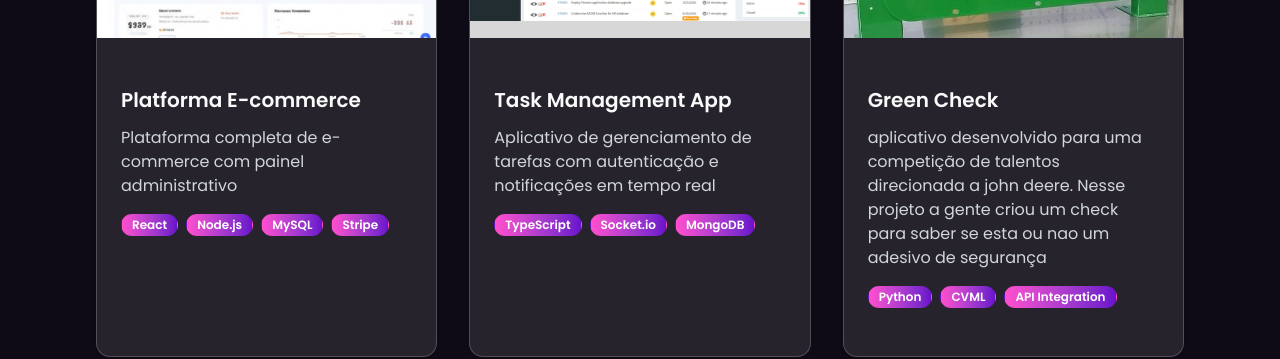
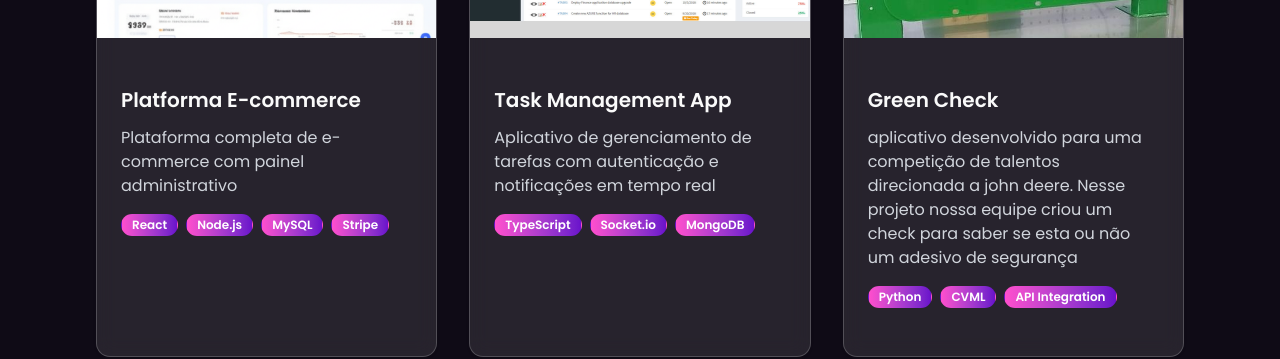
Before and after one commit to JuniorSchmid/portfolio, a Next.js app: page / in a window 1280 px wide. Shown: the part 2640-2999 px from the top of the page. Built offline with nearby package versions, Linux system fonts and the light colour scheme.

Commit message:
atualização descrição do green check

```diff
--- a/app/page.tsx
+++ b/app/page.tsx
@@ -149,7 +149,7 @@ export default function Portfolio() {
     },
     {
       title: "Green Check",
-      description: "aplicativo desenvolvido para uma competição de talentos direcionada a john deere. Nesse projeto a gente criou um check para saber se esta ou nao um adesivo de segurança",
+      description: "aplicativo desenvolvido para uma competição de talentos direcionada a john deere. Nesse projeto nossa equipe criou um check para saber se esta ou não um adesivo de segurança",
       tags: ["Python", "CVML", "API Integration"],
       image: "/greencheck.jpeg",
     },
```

* * *

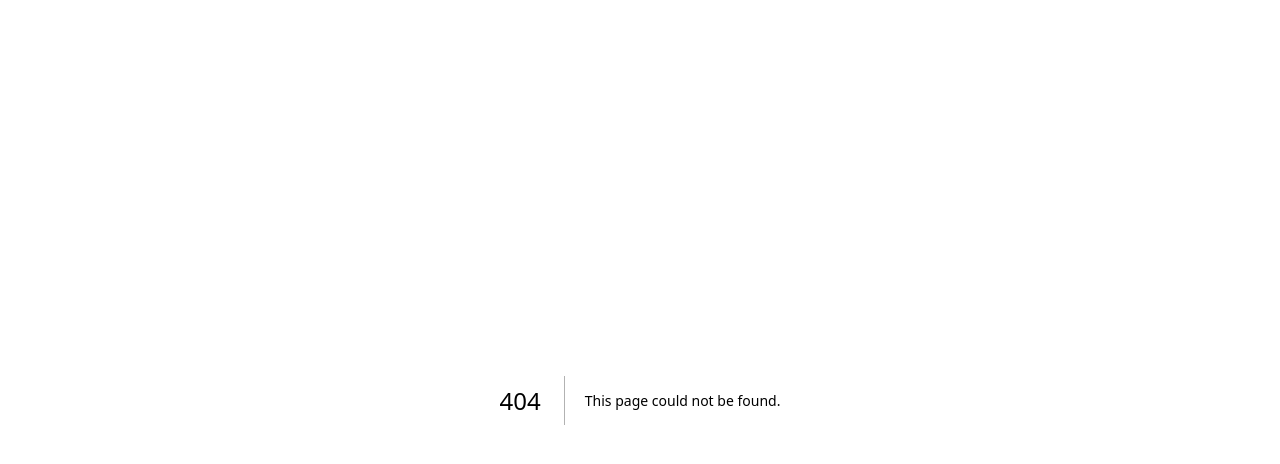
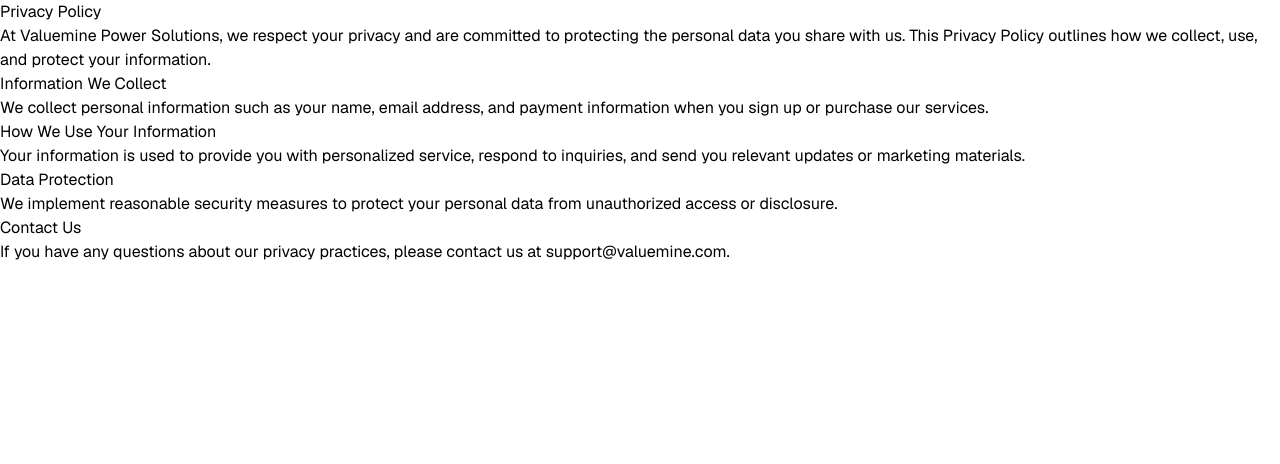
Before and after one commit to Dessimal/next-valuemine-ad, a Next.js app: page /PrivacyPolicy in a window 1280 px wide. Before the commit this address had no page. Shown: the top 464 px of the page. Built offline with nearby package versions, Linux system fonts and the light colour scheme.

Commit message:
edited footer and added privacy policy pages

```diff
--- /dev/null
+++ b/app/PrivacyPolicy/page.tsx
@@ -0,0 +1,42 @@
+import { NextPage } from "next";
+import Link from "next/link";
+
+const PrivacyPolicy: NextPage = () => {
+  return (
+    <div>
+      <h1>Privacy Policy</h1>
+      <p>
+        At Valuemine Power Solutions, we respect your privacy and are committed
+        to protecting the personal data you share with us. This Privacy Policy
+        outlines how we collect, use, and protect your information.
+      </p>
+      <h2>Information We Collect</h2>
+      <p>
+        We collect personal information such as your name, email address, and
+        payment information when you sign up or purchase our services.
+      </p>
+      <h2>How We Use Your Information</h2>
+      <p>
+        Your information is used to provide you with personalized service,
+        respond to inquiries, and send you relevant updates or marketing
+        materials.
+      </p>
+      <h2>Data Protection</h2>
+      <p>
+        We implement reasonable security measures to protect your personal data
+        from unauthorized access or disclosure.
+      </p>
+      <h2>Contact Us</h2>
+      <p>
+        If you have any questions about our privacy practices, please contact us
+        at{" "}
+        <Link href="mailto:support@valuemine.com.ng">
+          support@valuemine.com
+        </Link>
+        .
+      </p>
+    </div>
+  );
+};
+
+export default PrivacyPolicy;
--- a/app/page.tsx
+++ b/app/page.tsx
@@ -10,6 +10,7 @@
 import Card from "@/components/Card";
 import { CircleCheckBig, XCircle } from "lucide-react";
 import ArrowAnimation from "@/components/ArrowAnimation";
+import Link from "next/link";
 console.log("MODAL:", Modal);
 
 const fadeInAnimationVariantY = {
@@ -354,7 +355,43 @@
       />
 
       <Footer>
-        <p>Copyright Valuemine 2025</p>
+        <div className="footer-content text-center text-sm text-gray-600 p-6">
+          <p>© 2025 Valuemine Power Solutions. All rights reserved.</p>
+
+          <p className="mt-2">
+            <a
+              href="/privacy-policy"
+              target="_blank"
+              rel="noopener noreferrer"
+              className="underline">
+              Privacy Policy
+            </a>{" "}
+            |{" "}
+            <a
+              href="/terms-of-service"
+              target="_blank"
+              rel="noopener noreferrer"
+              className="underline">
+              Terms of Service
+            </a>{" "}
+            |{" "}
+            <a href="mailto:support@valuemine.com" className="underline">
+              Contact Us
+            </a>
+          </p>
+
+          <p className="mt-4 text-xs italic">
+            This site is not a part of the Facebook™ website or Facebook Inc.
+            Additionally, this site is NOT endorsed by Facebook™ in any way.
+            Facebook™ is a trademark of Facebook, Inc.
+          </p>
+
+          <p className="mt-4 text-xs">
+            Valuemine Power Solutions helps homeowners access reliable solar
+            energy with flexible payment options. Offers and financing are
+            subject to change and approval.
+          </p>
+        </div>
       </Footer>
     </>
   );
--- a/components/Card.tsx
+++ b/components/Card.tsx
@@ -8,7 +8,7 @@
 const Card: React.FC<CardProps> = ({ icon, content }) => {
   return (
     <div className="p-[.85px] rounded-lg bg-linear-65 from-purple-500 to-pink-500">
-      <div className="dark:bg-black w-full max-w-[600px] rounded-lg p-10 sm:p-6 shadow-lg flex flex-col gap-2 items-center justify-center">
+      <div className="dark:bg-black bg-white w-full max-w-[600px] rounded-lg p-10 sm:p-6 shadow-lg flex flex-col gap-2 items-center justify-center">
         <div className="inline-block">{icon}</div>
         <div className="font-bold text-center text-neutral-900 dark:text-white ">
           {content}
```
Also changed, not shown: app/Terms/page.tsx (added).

#### Task instructions
Count each line of the material that includes "className", and reply with only the count.

#### Completed exercise
12